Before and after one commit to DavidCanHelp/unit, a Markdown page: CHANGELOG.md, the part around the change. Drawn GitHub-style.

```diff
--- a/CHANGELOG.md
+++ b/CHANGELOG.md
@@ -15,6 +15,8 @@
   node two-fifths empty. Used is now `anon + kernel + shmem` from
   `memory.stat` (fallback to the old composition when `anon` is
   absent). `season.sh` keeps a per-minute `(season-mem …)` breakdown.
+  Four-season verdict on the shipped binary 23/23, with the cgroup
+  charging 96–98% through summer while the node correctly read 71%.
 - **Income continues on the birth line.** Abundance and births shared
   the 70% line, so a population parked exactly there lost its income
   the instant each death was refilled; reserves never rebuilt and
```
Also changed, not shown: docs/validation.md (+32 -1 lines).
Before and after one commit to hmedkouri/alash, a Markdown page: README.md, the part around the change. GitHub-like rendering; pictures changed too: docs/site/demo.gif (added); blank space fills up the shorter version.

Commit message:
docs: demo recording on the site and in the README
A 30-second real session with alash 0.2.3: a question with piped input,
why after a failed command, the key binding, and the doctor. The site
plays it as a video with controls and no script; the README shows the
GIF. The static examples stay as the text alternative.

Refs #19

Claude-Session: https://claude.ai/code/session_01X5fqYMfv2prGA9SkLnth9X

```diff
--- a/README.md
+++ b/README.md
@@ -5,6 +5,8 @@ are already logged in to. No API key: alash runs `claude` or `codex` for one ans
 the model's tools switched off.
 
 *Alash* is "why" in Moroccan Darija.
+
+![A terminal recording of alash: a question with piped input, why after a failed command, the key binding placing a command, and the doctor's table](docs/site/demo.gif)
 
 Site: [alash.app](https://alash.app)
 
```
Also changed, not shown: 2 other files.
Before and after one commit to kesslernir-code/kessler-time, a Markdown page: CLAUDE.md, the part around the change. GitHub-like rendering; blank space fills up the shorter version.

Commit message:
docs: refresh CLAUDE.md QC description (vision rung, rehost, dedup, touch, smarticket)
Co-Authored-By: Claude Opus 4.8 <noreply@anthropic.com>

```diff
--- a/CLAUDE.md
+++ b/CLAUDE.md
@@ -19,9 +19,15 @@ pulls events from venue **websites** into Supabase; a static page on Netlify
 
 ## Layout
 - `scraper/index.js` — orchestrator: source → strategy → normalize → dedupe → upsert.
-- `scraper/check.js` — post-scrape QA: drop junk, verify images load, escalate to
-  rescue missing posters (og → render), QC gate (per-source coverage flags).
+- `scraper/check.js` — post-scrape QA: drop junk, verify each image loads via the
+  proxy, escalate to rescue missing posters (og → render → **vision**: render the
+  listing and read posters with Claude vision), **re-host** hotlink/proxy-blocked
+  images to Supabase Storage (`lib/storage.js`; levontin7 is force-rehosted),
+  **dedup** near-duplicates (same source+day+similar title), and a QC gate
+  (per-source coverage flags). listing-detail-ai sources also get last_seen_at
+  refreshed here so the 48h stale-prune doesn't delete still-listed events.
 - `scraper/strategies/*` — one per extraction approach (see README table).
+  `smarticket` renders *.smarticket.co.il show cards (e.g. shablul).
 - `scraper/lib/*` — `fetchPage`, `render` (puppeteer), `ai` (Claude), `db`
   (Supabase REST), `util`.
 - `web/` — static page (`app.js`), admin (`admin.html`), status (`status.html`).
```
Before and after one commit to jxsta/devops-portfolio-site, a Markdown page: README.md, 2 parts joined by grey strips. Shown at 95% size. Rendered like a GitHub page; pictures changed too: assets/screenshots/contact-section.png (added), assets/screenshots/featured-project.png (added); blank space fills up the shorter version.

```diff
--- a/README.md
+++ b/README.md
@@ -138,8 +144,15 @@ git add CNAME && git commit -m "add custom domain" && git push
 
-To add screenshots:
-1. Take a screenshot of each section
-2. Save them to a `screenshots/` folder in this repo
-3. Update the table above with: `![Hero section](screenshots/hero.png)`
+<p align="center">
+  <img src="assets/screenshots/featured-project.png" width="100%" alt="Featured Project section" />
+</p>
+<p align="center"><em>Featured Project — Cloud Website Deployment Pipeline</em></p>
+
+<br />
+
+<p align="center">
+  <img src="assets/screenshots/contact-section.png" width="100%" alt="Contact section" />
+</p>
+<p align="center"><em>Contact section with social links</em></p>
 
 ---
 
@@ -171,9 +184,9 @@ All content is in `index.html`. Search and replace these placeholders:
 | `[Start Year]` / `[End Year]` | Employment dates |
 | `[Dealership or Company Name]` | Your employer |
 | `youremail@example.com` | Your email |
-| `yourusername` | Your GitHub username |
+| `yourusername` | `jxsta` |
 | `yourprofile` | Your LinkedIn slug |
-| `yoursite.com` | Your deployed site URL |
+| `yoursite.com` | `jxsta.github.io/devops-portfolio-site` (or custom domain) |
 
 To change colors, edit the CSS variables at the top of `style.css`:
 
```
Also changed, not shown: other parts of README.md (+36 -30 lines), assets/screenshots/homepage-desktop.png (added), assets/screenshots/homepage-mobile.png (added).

********

= WHAT TO WORK ON =
Restate each entry word for word.

= SOLUTION =
Before and after one commit to DavidCanHelp/unit, a Markdown page: CHANGELOG.md, the part around the change. Drawn GitHub-style.

```diff
--- a/CHANGELOG.md
+++ b/CHANGELOG.md
@@ -15,6 +15,8 @@
   node two-fifths empty. Used is now `anon + kernel + shmem` from
   `memory.stat` (fallback to the old composition when `anon` is
   absent). `season.sh` keeps a per-minute `(season-mem …)` breakdown.
+  Four-season verdict on the shipped binary 23/23, with the cgroup
+  charging 96–98% through summer while the node correctly read 71%.
 - **Income continues on the birth line.** Abundance and births shared
   the 70% line, so a population parked exactly there lost its income
   the instant each death was refilled; reserves never rebuilt and
```
Also changed, not shown: docs/validation.md (+32 -1 lines).
Before and after one commit to hmedkouri/alash, a Markdown page: README.md, the part around the change. GitHub-like rendering; pictures changed too: docs/site/demo.gif (added); blank space fills up the shorter version.

Commit message:
docs: demo recording on the site and in the README
A 30-second real session with alash 0.2.3: a question with piped input,
why after a failed command, the key binding, and the doctor. The site
plays it as a video with controls and no script; the README shows the
GIF. The static examples stay as the text alternative.

Refs #19

Claude-Session: https://claude.ai/code/session_01X5fqYMfv2prGA9SkLnth9X

```diff
--- a/README.md
+++ b/README.md
@@ -5,6 +5,8 @@ are already logged in to. No API key: alash runs `claude` or `codex` for one ans
 the model's tools switched off.
 
 *Alash* is "why" in Moroccan Darija.
+
+![A terminal recording of alash: a question with piped input, why after a failed command, the key binding placing a command, and the doctor's table](docs/site/demo.gif)
 
 Site: [alash.app](https://alash.app)
 
```
Also changed, not shown: 2 other files.
Before and after one commit to kesslernir-code/kessler-time, a Markdown page: CLAUDE.md, the part around the change. GitHub-like rendering; blank space fills up the shorter version.

Commit message:
docs: refresh CLAUDE.md QC description (vision rung, rehost, dedup, touch, smarticket)
Co-Authored-By: Claude Opus 4.8 <noreply@anthropic.com>

```diff
--- a/CLAUDE.md
+++ b/CLAUDE.md
@@ -19,9 +19,15 @@ pulls events from venue **websites** into Supabase; a static page on Netlify
 
 ## Layout
 - `scraper/index.js` — orchestrator: source → strategy → normalize → dedupe → upsert.
-- `scraper/check.js` — post-scrape QA: drop junk, verify images load, escalate to
-  rescue missing posters (og → render), QC gate (per-source coverage flags).
+- `scraper/check.js` — post-scrape QA: drop junk, verify each image loads via the
+  proxy, escalate to rescue missing posters (og → render → **vision**: render the
+  listing and read posters with Claude vision), **re-host** hotlink/proxy-blocked
+  images to Supabase Storage (`lib/storage.js`; levontin7 is force-rehosted),
+  **dedup** near-duplicates (same source+day+similar title), and a QC gate
+  (per-source coverage flags). listing-detail-ai sources also get last_seen_at
+  refreshed here so the 48h stale-prune doesn't delete still-listed events.
 - `scraper/strategies/*` — one per extraction approach (see README table).
+  `smarticket` renders *.smarticket.co.il show cards (e.g. shablul).
 - `scraper/lib/*` — `fetchPage`, `render` (puppeteer), `ai` (Claude), `db`
   (Supabase REST), `util`.
 - `web/` — static page (`app.js`), admin (`admin.html`), status (`status.html`).
```
Before and after one commit to jxsta/devops-portfolio-site, a Markdown page: README.md, 2 parts joined by grey strips. Shown at 95% size. Rendered like a GitHub page; pictures changed too: assets/screenshots/contact-section.png (added), assets/screenshots/featured-project.png (added); blank space fills up the shorter version.

```diff
--- a/README.md
+++ b/README.md
@@ -138,8 +144,15 @@ git add CNAME && git commit -m "add custom domain" && git push
 
-To add screenshots:
-1. Take a screenshot of each section
-2. Save them to a `screenshots/` folder in this repo
-3. Update the table above with: `![Hero section](screenshots/hero.png)`
+<p align="center">
+  <img src="assets/screenshots/featured-project.png" width="100%" alt="Featured Project section" />
+</p>
+<p align="center"><em>Featured Project — Cloud Website Deployment Pipeline</em></p>
+
+<br />
+
+<p align="center">
+  <img src="assets/screenshots/contact-section.png" width="100%" alt="Contact section" />
+</p>
+<p align="center"><em>Contact section with social links</em></p>
 
 ---
 
@@ -171,9 +184,9 @@ All content is in `index.html`. Search and replace these placeholders:
 | `[Start Year]` / `[End Year]` | Employment dates |
 | `[Dealership or Company Name]` | Your employer |
 | `youremail@example.com` | Your email |
-| `yourusername` | Your GitHub username |
+| `yourusername` | `jxsta` |
 | `yourprofile` | Your LinkedIn slug |
-| `yoursite.com` | Your deployed site URL |
+| `yoursite.com` | `jxsta.github.io/devops-portfolio-site` (or custom domain) |
 
 To change colors, edit the CSS variables at the top of `style.css`:
 
```
Also changed, not shown: other parts of README.md (+36 -30 lines), assets/screenshots/homepage-desktop.png (added), assets/screenshots/homepage-mobile.png (added).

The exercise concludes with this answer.